§ Task directions:
Return every line from the records below with the string "accent".

··· Source data

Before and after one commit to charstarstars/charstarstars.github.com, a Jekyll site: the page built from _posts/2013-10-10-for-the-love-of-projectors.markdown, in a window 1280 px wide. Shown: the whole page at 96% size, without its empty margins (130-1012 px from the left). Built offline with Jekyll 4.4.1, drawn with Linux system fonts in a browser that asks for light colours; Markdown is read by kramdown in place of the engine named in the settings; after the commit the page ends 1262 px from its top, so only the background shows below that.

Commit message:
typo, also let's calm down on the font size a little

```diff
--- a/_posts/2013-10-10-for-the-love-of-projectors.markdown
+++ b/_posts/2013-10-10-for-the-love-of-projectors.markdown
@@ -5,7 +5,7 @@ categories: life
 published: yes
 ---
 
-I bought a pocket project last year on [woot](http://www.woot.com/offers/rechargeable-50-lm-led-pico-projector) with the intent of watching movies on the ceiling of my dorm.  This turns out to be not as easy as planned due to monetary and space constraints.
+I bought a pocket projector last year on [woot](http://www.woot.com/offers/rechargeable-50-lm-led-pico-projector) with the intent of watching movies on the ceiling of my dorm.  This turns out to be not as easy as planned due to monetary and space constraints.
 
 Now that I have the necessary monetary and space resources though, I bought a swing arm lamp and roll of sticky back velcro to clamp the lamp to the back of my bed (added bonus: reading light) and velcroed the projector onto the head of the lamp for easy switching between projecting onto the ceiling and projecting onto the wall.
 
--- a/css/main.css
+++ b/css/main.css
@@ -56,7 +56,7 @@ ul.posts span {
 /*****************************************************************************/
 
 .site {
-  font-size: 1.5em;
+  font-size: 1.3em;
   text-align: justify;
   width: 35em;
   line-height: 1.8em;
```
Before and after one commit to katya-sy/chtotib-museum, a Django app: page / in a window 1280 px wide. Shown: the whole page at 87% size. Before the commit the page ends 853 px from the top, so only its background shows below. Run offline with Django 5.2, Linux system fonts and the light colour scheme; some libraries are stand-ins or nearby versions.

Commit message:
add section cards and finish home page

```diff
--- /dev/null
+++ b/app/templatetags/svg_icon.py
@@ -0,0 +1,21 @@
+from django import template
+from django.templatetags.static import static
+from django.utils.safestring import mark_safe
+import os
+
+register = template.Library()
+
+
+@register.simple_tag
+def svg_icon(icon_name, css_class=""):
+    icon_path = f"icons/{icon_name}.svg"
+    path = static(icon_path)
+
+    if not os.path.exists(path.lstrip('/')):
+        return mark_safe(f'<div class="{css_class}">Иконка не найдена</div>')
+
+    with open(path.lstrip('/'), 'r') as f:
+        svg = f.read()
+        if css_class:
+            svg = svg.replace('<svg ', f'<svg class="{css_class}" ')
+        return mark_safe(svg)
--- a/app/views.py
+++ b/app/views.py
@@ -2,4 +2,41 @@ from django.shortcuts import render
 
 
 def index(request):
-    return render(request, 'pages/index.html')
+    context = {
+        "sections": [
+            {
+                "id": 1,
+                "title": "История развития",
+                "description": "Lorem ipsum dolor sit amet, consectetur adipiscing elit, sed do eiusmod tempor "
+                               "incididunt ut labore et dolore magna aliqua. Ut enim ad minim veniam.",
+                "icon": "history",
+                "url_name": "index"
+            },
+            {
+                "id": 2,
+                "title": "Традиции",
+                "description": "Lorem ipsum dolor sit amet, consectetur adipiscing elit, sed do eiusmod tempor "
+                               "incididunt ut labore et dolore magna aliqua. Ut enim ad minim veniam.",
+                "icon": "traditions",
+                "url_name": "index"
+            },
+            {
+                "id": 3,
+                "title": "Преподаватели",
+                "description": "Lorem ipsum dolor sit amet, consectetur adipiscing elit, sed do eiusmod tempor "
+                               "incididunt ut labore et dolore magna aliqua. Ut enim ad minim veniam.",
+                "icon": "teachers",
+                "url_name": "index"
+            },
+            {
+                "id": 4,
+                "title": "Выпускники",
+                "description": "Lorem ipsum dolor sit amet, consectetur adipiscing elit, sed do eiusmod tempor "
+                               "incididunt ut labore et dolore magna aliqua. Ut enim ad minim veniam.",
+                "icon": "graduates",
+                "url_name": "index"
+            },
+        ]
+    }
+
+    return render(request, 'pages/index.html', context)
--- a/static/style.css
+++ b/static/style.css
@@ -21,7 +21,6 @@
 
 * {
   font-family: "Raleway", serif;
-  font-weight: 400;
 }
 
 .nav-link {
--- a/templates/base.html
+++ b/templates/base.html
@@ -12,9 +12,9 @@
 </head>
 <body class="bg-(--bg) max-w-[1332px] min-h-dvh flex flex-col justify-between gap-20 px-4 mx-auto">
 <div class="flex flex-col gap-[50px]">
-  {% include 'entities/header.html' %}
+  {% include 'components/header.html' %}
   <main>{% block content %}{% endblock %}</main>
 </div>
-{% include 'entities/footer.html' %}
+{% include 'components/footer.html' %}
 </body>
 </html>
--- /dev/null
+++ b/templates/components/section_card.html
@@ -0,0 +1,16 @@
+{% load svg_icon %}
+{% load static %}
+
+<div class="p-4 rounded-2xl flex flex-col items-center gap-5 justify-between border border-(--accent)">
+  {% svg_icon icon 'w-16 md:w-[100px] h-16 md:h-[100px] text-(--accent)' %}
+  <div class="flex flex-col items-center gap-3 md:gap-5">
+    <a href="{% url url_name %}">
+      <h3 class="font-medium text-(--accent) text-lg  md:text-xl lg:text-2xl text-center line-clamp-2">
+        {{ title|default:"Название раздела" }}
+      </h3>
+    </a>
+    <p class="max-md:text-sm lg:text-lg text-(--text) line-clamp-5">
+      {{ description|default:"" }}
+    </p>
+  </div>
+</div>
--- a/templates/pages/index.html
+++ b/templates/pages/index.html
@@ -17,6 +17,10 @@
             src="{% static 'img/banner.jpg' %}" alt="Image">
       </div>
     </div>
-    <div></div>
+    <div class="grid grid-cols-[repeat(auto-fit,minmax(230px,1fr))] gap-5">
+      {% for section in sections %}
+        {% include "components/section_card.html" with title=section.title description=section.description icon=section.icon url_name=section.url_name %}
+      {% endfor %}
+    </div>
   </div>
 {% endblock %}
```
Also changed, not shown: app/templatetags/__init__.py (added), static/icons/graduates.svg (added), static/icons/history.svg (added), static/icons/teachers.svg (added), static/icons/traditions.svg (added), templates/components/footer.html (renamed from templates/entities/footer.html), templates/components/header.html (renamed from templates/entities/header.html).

······

§ Problem solution:
+<div class="p-4 rounded-2xl flex flex-col items-center gap-5 justify-between border border-(--accent)">
+  {% svg_icon icon 'w-16 md:w-[100px] h-16 md:h-[100px] text-(--accent)' %}
+      <h3 class="font-medium text-(--accent) text-lg  md:text-xl lg:text-2xl text-center line-clamp-2">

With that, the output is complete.